# WHAT YOU ARE ASKED TO DO
Your answer should consist of the lines holding "layers", copied from the material below.

# EXTRACTED DATA
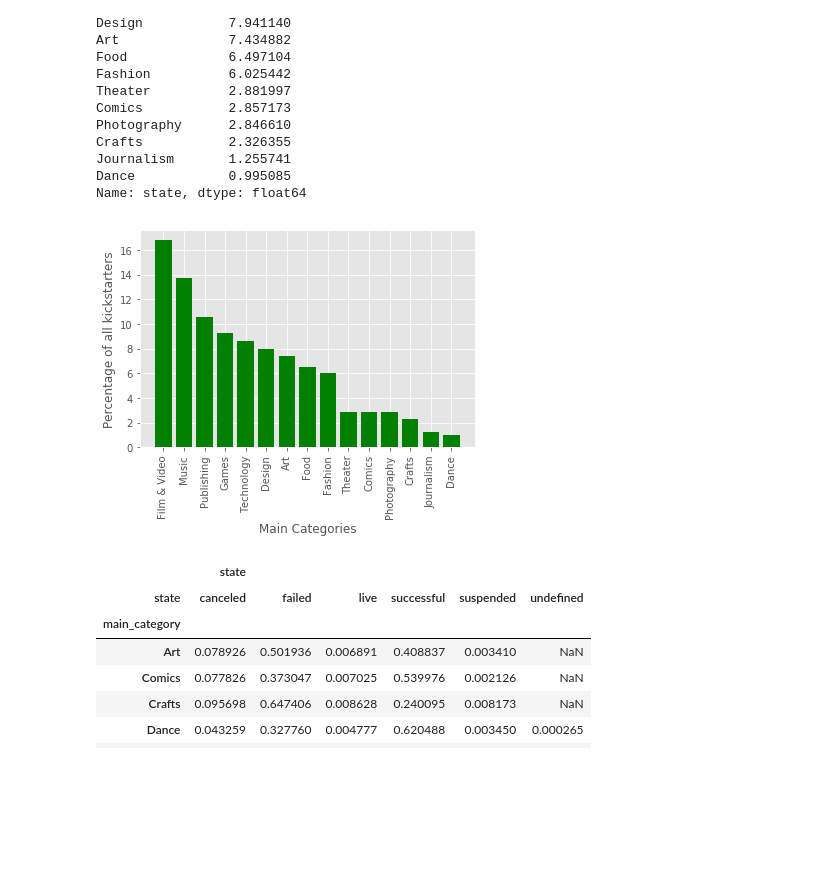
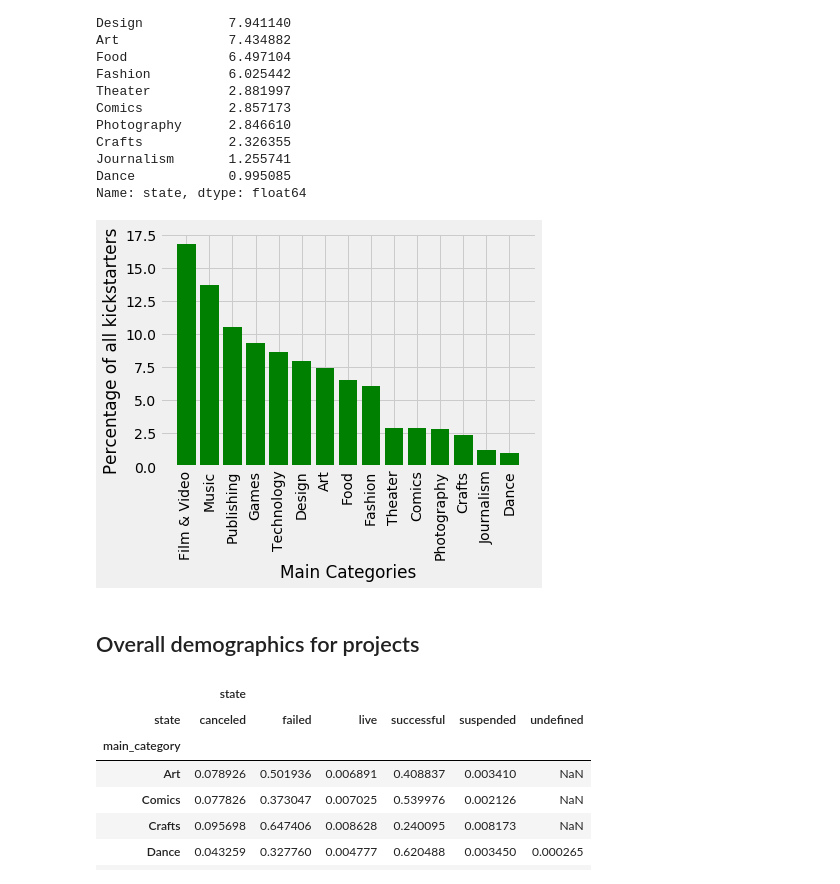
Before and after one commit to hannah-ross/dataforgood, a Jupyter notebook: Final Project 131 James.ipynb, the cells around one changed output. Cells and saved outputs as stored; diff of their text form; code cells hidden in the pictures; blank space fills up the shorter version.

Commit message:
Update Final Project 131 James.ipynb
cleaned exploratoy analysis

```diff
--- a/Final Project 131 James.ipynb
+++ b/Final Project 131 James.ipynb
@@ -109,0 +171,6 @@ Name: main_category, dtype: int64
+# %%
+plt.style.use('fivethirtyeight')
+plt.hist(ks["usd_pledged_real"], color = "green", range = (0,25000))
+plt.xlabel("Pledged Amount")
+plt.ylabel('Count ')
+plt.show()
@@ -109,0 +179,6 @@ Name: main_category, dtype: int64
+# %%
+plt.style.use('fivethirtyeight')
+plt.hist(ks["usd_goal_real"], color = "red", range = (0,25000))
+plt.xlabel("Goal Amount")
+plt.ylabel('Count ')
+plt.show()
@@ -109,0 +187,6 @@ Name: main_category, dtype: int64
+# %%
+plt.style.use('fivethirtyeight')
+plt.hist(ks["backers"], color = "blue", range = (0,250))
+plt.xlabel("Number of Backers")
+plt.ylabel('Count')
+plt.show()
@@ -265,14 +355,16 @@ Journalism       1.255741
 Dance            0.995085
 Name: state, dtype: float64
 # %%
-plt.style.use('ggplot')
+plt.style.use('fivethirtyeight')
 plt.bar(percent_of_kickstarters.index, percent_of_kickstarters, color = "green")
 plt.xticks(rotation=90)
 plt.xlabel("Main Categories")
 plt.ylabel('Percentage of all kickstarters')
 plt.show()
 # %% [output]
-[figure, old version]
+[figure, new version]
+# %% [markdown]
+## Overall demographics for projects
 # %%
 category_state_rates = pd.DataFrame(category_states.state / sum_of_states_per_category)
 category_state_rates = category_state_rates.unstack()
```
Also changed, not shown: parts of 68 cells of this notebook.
---
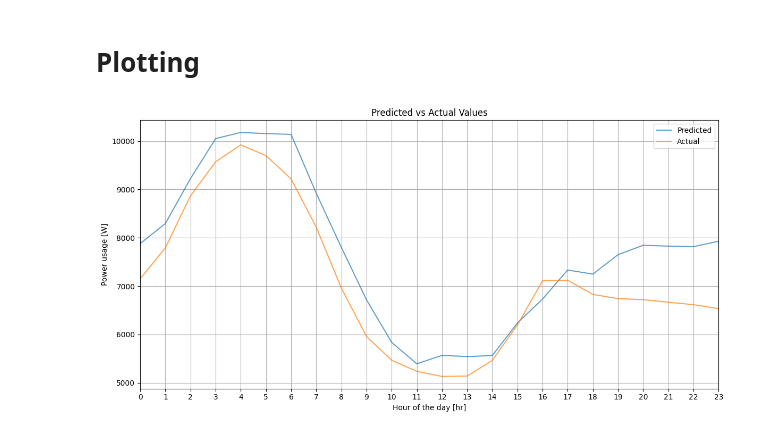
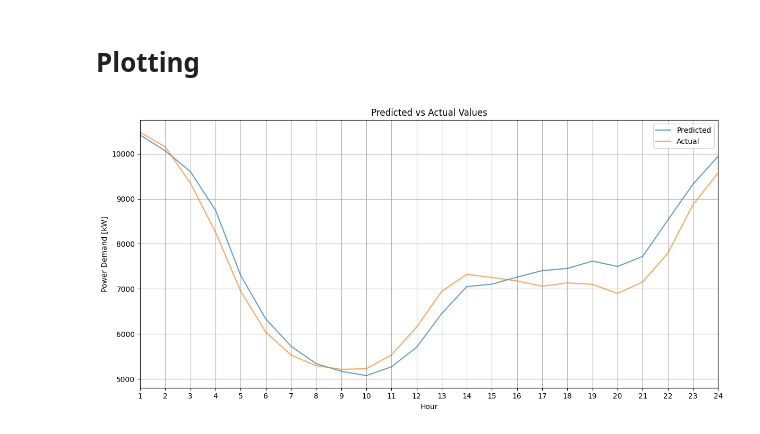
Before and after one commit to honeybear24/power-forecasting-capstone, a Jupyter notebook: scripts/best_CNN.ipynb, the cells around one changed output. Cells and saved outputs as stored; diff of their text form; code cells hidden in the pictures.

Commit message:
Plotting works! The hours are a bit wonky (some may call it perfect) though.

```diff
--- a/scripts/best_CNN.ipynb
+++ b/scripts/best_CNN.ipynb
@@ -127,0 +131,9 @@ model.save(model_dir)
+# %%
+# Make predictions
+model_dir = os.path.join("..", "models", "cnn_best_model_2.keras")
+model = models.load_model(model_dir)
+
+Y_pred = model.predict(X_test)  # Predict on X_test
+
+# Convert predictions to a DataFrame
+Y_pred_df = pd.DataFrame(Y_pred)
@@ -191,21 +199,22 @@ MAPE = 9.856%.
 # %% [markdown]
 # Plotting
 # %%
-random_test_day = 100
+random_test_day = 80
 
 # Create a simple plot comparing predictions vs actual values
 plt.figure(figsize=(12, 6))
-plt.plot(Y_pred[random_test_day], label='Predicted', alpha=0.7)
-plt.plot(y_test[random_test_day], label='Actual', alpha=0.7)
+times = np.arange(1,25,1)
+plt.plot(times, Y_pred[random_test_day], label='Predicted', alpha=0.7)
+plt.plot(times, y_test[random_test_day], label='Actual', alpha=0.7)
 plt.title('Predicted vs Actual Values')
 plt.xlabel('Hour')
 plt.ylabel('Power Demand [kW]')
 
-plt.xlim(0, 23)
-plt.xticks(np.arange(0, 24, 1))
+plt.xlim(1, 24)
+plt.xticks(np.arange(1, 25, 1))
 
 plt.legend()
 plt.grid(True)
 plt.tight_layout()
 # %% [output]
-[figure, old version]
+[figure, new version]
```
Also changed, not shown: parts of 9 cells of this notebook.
--
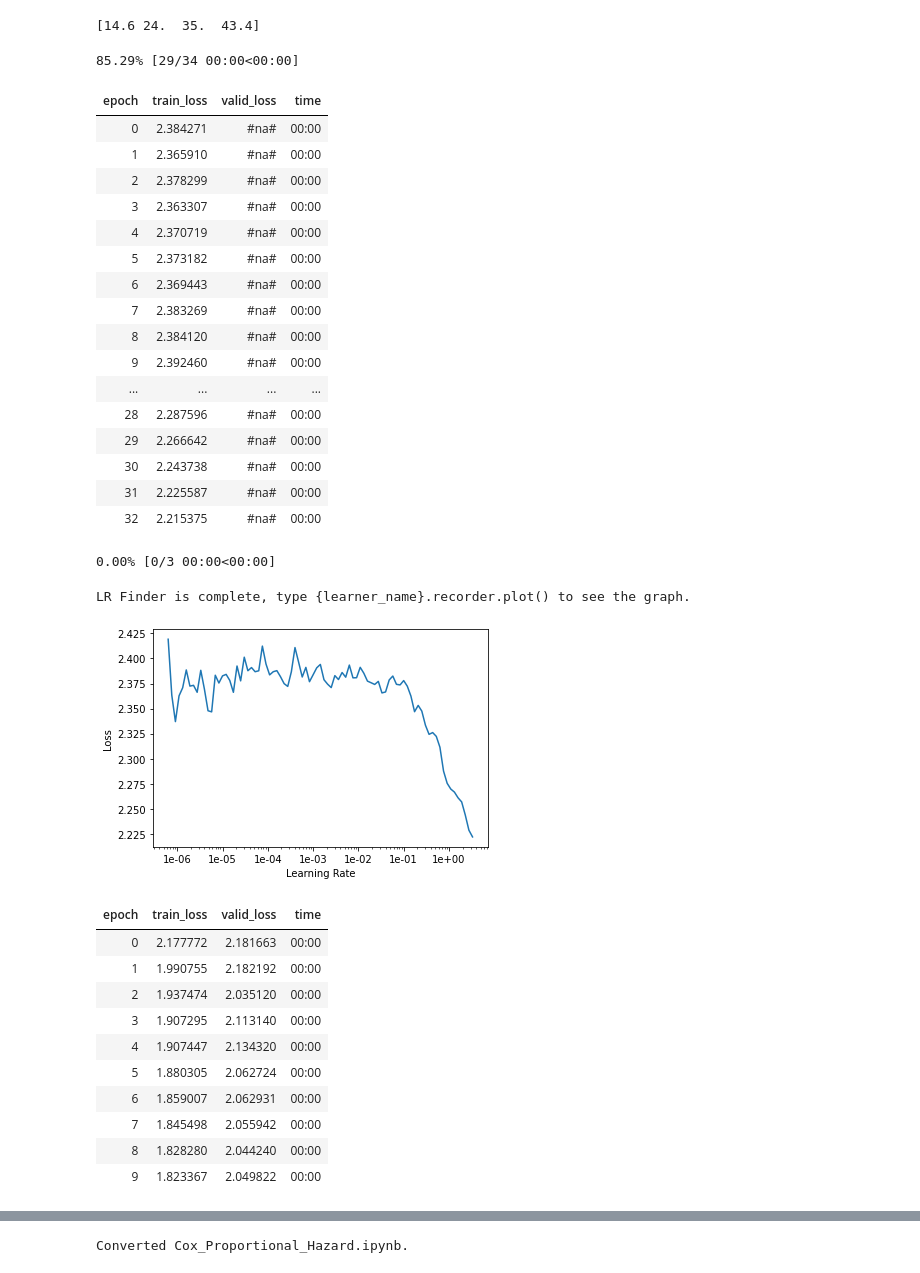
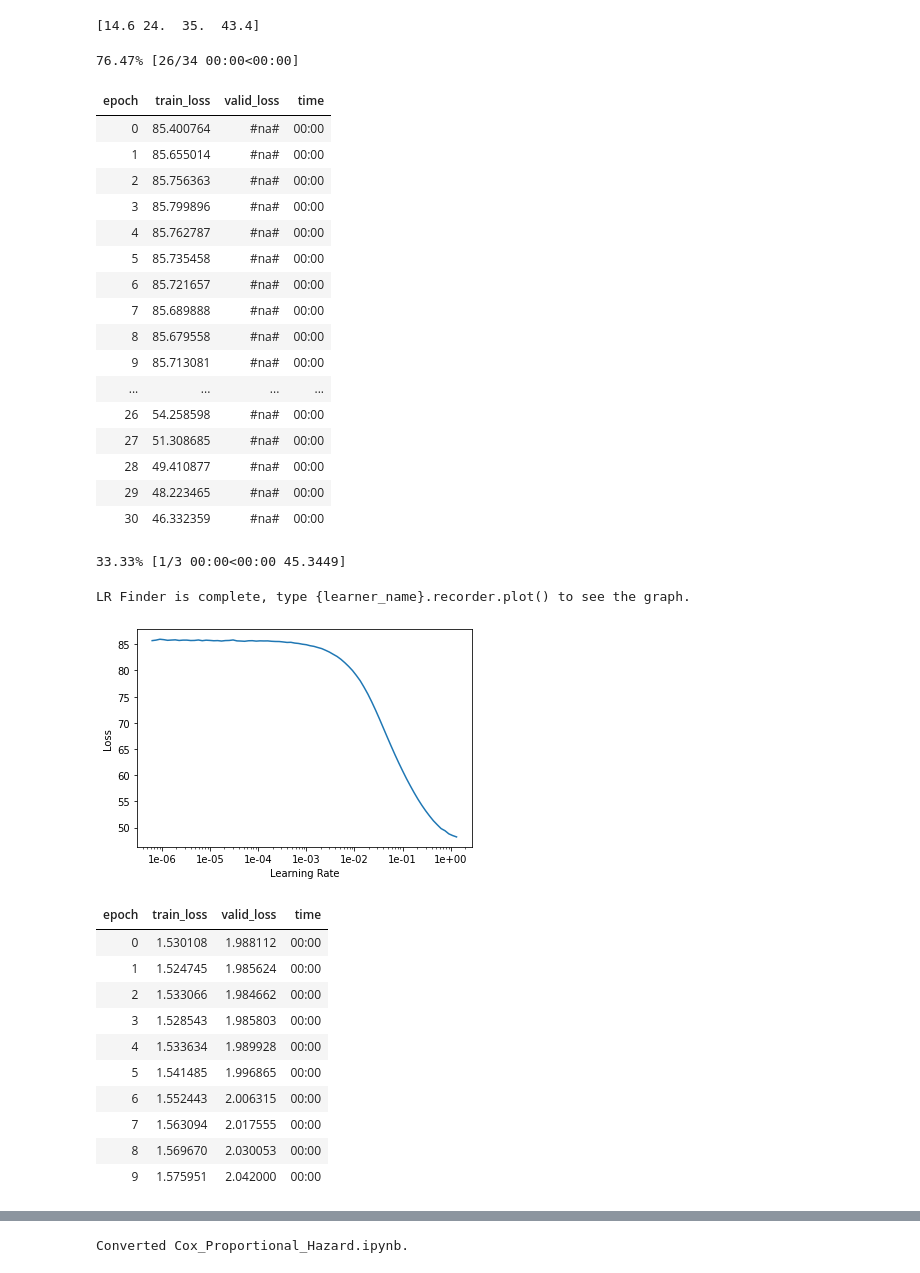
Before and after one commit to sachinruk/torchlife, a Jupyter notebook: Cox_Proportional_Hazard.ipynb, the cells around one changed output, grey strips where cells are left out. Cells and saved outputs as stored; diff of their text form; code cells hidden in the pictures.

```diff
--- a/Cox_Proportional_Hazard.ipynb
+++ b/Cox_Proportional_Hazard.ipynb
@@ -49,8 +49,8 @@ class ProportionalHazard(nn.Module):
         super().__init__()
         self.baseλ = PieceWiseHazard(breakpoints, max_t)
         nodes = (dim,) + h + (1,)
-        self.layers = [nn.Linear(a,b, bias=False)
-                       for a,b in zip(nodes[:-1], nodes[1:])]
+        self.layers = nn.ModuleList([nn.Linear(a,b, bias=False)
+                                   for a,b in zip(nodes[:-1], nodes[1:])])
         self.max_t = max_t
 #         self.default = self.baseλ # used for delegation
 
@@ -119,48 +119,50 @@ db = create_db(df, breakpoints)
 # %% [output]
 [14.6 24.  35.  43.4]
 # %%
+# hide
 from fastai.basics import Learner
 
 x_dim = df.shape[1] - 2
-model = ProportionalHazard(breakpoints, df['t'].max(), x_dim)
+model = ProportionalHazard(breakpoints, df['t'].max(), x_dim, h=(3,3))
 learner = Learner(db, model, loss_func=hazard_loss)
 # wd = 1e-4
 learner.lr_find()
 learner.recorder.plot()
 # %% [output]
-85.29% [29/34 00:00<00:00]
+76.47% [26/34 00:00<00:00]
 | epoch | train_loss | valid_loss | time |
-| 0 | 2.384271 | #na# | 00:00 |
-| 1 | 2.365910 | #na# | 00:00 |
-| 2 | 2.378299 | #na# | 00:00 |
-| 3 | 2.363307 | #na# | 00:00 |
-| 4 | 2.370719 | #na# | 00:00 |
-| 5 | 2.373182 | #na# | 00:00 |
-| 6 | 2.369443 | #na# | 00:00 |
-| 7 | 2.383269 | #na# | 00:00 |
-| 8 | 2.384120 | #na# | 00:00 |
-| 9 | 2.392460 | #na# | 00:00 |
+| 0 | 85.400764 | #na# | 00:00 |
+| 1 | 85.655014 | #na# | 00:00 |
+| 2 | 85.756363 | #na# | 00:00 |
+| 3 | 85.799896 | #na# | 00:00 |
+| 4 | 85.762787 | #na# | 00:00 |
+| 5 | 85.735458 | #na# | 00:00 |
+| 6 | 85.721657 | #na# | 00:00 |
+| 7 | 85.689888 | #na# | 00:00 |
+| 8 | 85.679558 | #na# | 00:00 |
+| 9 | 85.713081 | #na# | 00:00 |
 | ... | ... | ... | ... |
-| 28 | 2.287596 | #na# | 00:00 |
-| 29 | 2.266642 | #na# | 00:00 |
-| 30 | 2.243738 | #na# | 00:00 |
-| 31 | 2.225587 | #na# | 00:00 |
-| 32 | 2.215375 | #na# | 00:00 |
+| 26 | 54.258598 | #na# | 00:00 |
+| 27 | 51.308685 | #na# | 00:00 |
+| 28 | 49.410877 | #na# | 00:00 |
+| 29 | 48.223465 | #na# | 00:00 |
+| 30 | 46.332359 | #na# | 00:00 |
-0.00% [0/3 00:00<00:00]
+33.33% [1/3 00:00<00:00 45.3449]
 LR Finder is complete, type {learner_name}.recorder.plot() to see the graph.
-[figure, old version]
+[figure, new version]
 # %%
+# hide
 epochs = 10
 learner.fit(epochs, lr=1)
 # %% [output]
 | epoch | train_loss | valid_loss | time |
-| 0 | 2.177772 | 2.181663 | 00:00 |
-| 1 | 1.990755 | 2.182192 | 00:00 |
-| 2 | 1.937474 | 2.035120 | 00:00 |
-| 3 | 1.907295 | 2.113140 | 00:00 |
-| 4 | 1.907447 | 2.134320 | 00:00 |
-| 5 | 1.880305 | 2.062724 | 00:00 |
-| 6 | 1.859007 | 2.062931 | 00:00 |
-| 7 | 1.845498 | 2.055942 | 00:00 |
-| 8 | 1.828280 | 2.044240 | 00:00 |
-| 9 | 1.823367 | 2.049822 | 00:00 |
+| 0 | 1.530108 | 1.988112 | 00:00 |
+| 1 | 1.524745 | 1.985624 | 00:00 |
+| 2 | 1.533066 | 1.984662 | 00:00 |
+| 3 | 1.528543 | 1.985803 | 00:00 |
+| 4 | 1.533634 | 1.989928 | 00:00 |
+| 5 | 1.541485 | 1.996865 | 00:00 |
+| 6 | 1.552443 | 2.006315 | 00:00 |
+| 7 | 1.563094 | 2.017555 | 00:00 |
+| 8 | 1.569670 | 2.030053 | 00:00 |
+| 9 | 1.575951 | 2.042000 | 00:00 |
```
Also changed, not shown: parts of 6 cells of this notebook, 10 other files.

# RESULT OF THIS TASK
-        self.layers = [nn.Linear(a,b, bias=False)
+        self.layers = nn.ModuleList([nn.Linear(a,b, bias=False)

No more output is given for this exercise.